I wonder if people have the idea that artists drift into their studios with a nice cup of tea in the morning and sit at their easels, immediately entering their magical creative world of making art. Oh how I wish!!
I have always imagined Monet just wandering into his beautiful garden, setting up his easel and painting a masterpiece but even he must have had to prep canvases, buy materials and clean his brushes! My studio descends into creative chaos fairly quickly so there is regular sorting out and tidying up to do – including shifting the odd spider or two! And I’m usually stepping over a dog -or three – while all this is going on. Hamish, the eldest and smallest art critic of the pack, spends his time in the one and only armchair and has to be turfed off for visitors!
Getting it ‘out there.’
Then there’s the whole marketing thing, which does not come naturally to me nor any artists I know! But there’s no point in making lovely art if nobody knows you’re doing it. I have my beautifully designed website which I could never have managed on my own, created by the lovely Lynn (Colony of Ants Web Design) and I am learning how to use social media to connect with people who – hopefully – will enjoy my art. Getting to grips with Instagram stories and reels is a bit of a challenge but I have discovered the beautiful and extremely helpful Natalia @yesartmarketing and am finally beginning to make a bit of headway. Sometimes its good to admit you don’t know everything and to get a bit of help.

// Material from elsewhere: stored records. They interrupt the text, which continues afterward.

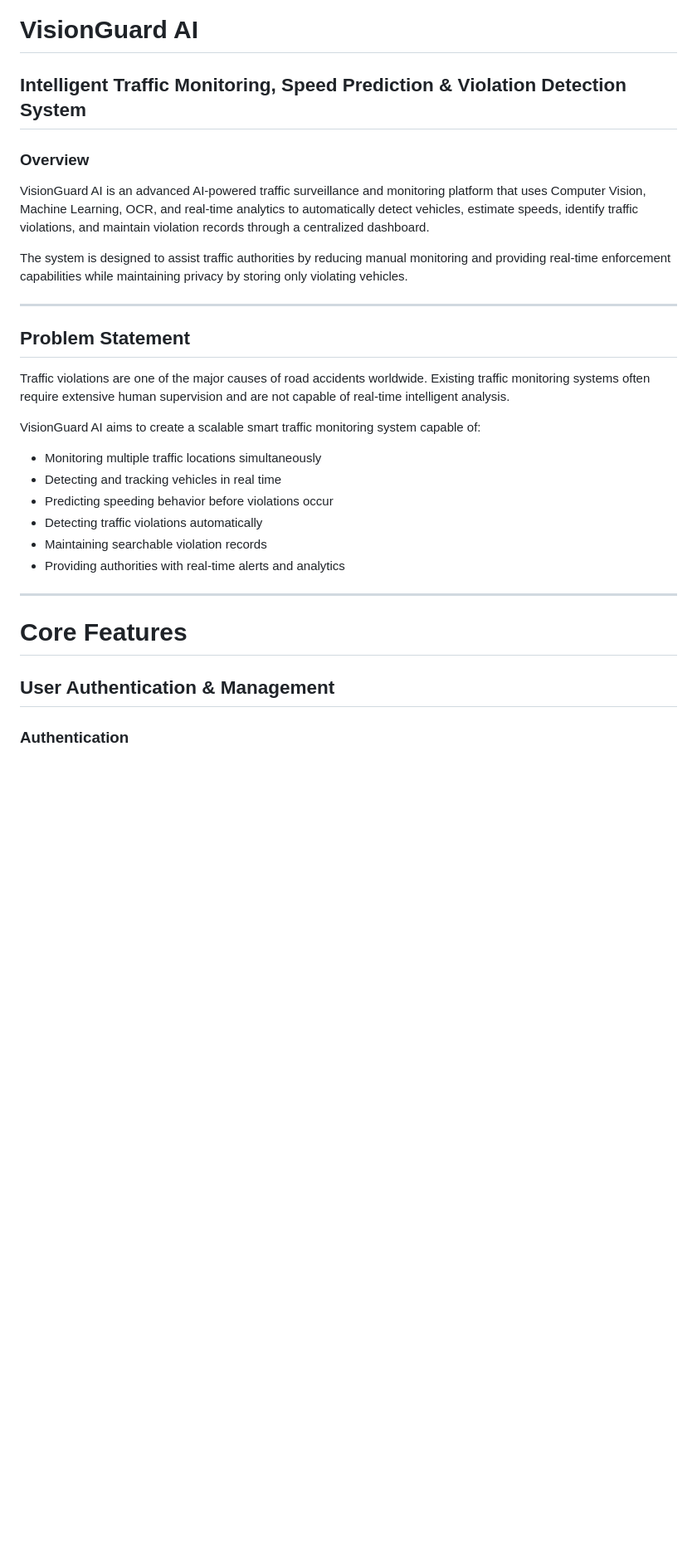
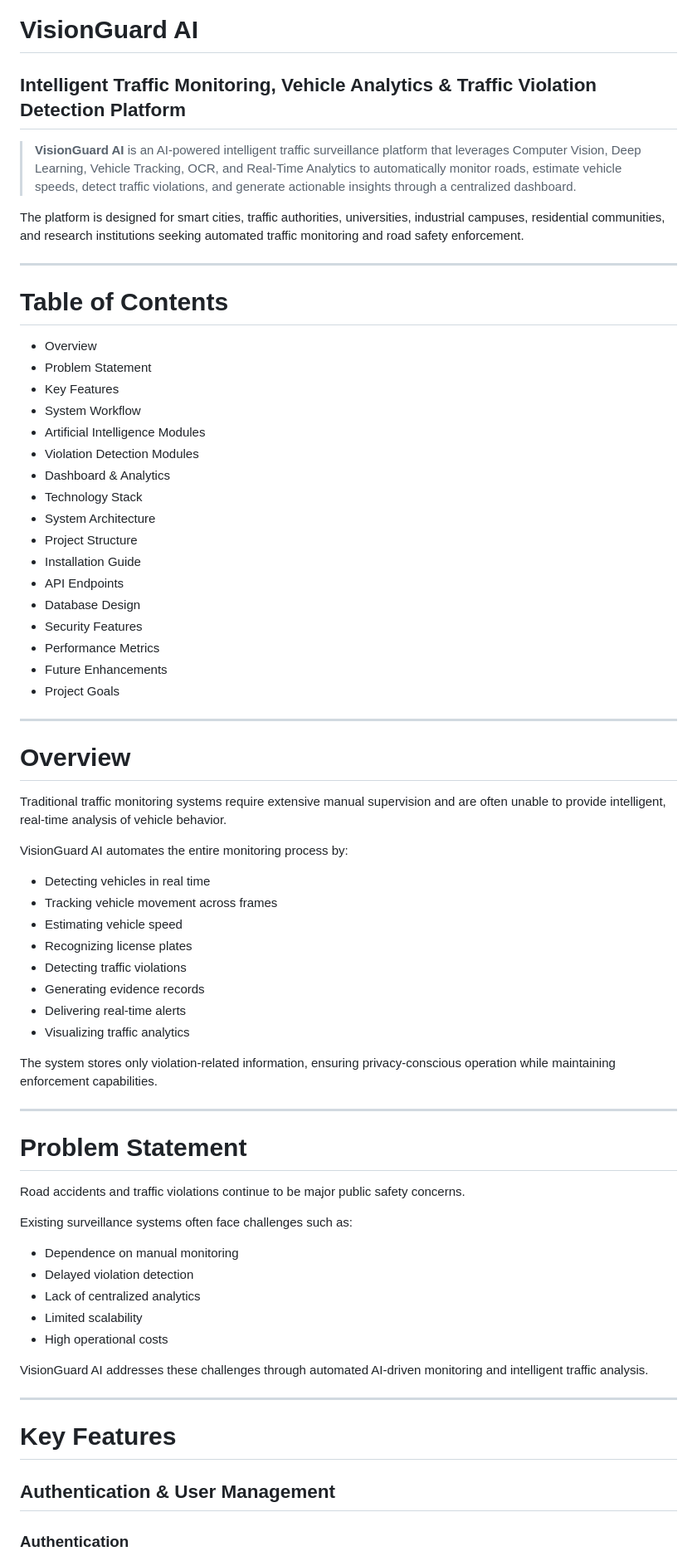
Before and after one commit to Syed-Nazeer-07/VisionGuard, a Markdown page: README.md, the part around one of its changes. Shown at 83% size. GitHub-like rendering; blank space fills up the shorter version.

Commit message:
Revise README for project overview and features
Updated project description and features in README.

```diff
--- a/README.md
+++ b/README.md
@@ -1,33 +1,73 @@
 # VisionGuard AI
 
-## Intelligent Traffic Monitoring, Speed Prediction & Violation Detection System
+## Intelligent Traffic Monitoring, Vehicle Analytics & Traffic Violation Detection Platform
 
-### Overview
+> **VisionGuard AI** is an AI-powered intelligent traffic surveillance platform that leverages Computer Vision, Deep Learning, Vehicle Tracking, OCR, and Real-Time Analytics to automatically monitor roads, estimate vehicle speeds, detect traffic violations, and generate actionable insights through a centralized dashboard.
 
-VisionGuard AI is an advanced AI-powered traffic surveillance and monitoring platform that uses Computer Vision, Machine Learning, OCR, and real-time analytics to automatically detect vehicles, estimate speeds, identify traffic violations, and maintain violation records through a centralized dashboard.
-
-The system is designed to assist traffic authorities by reducing manual monitoring and providing real-time enforcement capabilities while maintaining privacy by storing only violating vehicles.
+The platform is designed for smart cities, traffic authorities, universities, industrial campuses, residential communities, and research institutions seeking automated traffic monitoring and road safety enforcement.
 
 ---
 
-## Problem Statement
+# Table of Contents
 
-Traffic violations are one of the major causes of road accidents worldwide. Existing traffic monitoring systems often require extensive human supervision and are not capable of real-time intelligent analysis.
-
-VisionGuard AI aims to create a scalable smart traffic monitoring system capable of:
-
-* Monitoring multiple traffic locations simultaneously
-* Detecting and tracking vehicles in real time
-* Predicting speeding behavior before violations occur
-* Detecting traffic violations automatically
-* Maintaining searchable violation records
-* Providing authorities with real-time alerts and analytics
+* Overview
+* Problem Statement
+* Key Features
+* System Workflow
+* Artificial Intelligence Modules
+* Violation Detection Modules
+* Dashboard & Analytics
+* Technology Stack
+* System Architecture
+* Project Structure
+* Installation Guide
+* API Endpoints
+* Database Design
+* Security Features
+* Performance Metrics
+* Future Enhancements
+* Project Goals
 
 ---
 
-# Core Features
+# Overview
 
-## User Authentication & Management
+Traditional traffic monitoring systems require extensive manual supervision and are often unable to provide intelligent, real-time analysis of vehicle behavior.
+
+VisionGuard AI automates the entire monitoring process by:
+
+* Detecting vehicles in real time
+* Tracking vehicle movement across frames
+* Estimating vehicle speed
+* Recognizing license plates
+* Detecting traffic violations
+* Generating evidence records
+* Delivering real-time alerts
+* Visualizing traffic analytics
+
+The system stores only violation-related information, ensuring privacy-conscious operation while maintaining enforcement capabilities.
+
+---
+
+# Problem Statement
+
+Road accidents and traffic violations continue to be major public safety concerns.
+
+Existing surveillance systems often face challenges such as:
+
+* Dependence on manual monitoring
+* Delayed violation detection
+* Lack of centralized analytics
+* Limited scalability
+* High operational costs
+
+VisionGuard AI addresses these challenges through automated AI-driven monitoring and intelligent traffic analysis.
+
+---
+
+# Key Features
+
+## Authentication & User Management
 
 ### Authentication
 
```
Also changed, not shown: other parts of README.md (+331 -183 lines).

The artist’s year is actually busier than you might think. There are usually exhibitions to prepare for in spring, summer and autumn, so not only do you need a body of work ready to exhibit but there’s a ton of admin in terms of paperwork including photos, application forms, and fees to attend to. And – for the technically challenged like myself – another whole minefield of taking photos, converting to jpegs or whatever, and resizing them so they are the right file size for wherever they are going. And if I sound like I know what I’m talking about that’s a fluke! Plus, I’m hopeless with any sort of power tool so himself has to be asked to fit mirror plates to the picture frames as most exhibition spaces demand them for health and safety.
Then we have the annual Art Trail when local artists open their studios for visitors. Prep here usually involves making cakes which is no hardship! And again having work to sell, including greeting cards and unframed pictures so that there is a wide range of things for folk to choose from should they wish to buy.
Painting! Painting itself is pure pleasure. Another world where I get to play with colour and texture, and to fill a canvas with feelings, memories and impressions of things I love. Its a way of becoming completely mindful and lost in the moment. Sometimes it flows and sometimes its a push and pull until I can finally get onto the canvas what I have in my head. Occasionally the paint all gets scraped off and I start again. Whether its the buttery feel of oil paint, the softness of pastel or the transulscent effects of watercolour, I get lost in the magic. I lose all sense of time and am always pleasantly surprised when the studio door opens and in comes himself with a cup of coffee and a snack. In the winter when its cold and damp outside and the studio log burner is lit, we sometimes have lunch in there too – to be shared with the dogs needless to say!
Passing on the Love
Pure joy is when somebody, somewhere, sees a piece of my art and connects with it. This is usually an immediate emotional response to a painting, it just resonates with them. On occasion they may generously take the time to let me know they like it and why – which fills me full of happy butterflies!
And when somebody loves my art enough to want to own it, then that’s the high point for me – the knowledge that they will enjoy and take pleasure in that painting for years to come. My hope is that it will bring colour, enjoyment and happiness to their home and enrich their lives. It feels like passing on the love I felt as I was creating it in my studio.
So far this summer I have sold four paintings to absolutely lovely people who obviously ‘get’ my art – it’s such a thrill and I couldn’t be happier, or indeed more grateful.